▶ [WORK TO BE COMPLETED]
Each line of the listing below must be retyped exactly, with images left out.

-------------------------

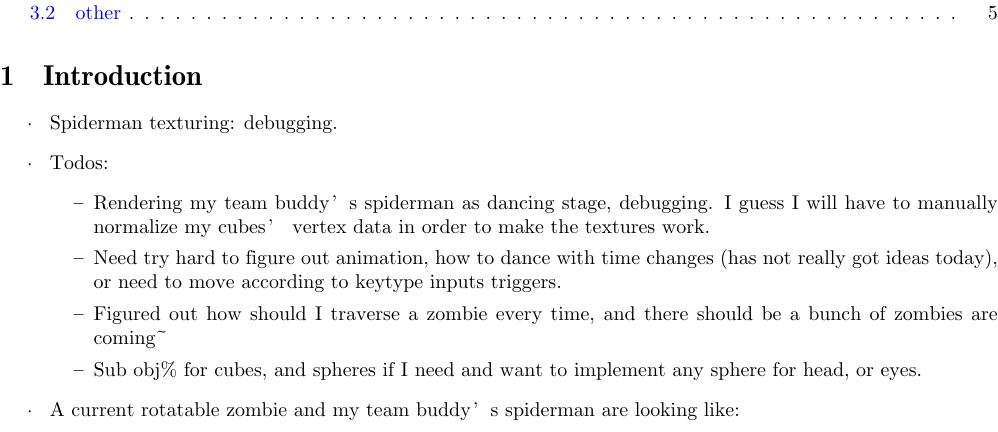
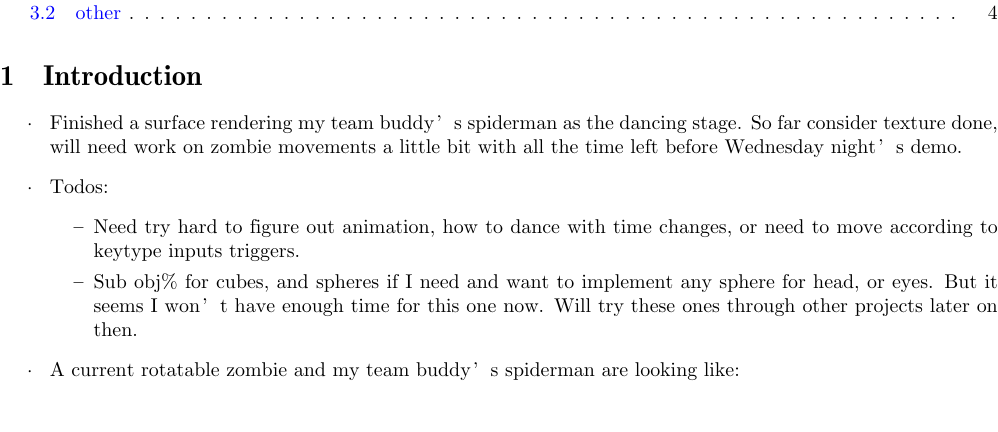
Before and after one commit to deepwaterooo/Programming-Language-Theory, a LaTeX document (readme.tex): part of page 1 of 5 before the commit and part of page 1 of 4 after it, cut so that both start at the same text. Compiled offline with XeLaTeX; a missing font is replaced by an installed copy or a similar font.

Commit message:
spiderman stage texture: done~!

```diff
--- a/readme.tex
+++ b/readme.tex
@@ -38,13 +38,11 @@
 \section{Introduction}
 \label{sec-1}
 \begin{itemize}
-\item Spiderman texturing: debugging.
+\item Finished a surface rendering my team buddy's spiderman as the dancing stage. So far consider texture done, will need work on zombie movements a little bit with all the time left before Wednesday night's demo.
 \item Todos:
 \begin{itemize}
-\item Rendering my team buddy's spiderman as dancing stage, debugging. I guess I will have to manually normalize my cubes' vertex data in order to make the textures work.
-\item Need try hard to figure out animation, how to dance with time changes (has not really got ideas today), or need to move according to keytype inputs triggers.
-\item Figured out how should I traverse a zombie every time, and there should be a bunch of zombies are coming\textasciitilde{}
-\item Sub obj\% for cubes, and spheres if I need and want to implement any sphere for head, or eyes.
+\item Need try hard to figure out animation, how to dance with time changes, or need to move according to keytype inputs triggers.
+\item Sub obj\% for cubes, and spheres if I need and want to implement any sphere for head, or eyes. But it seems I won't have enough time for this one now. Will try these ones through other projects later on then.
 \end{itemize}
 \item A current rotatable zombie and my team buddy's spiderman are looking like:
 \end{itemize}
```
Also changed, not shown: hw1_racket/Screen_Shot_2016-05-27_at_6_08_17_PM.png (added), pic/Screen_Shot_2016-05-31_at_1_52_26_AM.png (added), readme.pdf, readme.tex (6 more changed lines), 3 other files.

-------------------------

▶ [SOLUTION FOR THIS EXERCISE]
Before and after one commit to deepwaterooo/Programming-Language-Theory, a LaTeX document (readme.tex): part of page 1 of 5 before the commit and part of page 1 of 4 after it, cut so that both start at the same text. Compiled offline with XeLaTeX; a missing font is replaced by an installed copy or a similar font.

Commit message:
spiderman stage texture: done~!

```diff
--- a/readme.tex
+++ b/readme.tex
@@ -38,13 +38,11 @@
 \section{Introduction}
 \label{sec-1}
 \begin{itemize}
-\item Spiderman texturing: debugging.
+\item Finished a surface rendering my team buddy's spiderman as the dancing stage. So far consider texture done, will need work on zombie movements a little bit with all the time left before Wednesday night's demo.
 \item Todos:
 \begin{itemize}
-\item Rendering my team buddy's spiderman as dancing stage, debugging. I guess I will have to manually normalize my cubes' vertex data in order to make the textures work.
-\item Need try hard to figure out animation, how to dance with time changes (has not really got ideas today), or need to move according to keytype inputs triggers.
-\item Figured out how should I traverse a zombie every time, and there should be a bunch of zombies are coming\textasciitilde{}
-\item Sub obj\% for cubes, and spheres if I need and want to implement any sphere for head, or eyes.
+\item Need try hard to figure out animation, how to dance with time changes, or need to move according to keytype inputs triggers.
+\item Sub obj\% for cubes, and spheres if I need and want to implement any sphere for head, or eyes. But it seems I won't have enough time for this one now. Will try these ones through other projects later on then.
 \end{itemize}
 \item A current rotatable zombie and my team buddy's spiderman are looking like:
 \end{itemize}
```
Also changed, not shown: hw1_racket/Screen_Shot_2016-05-27_at_6_08_17_PM.png (added), pic/Screen_Shot_2016-05-31_at_1_52_26_AM.png (added), readme.pdf, readme.tex (6 more changed lines), 3 other files.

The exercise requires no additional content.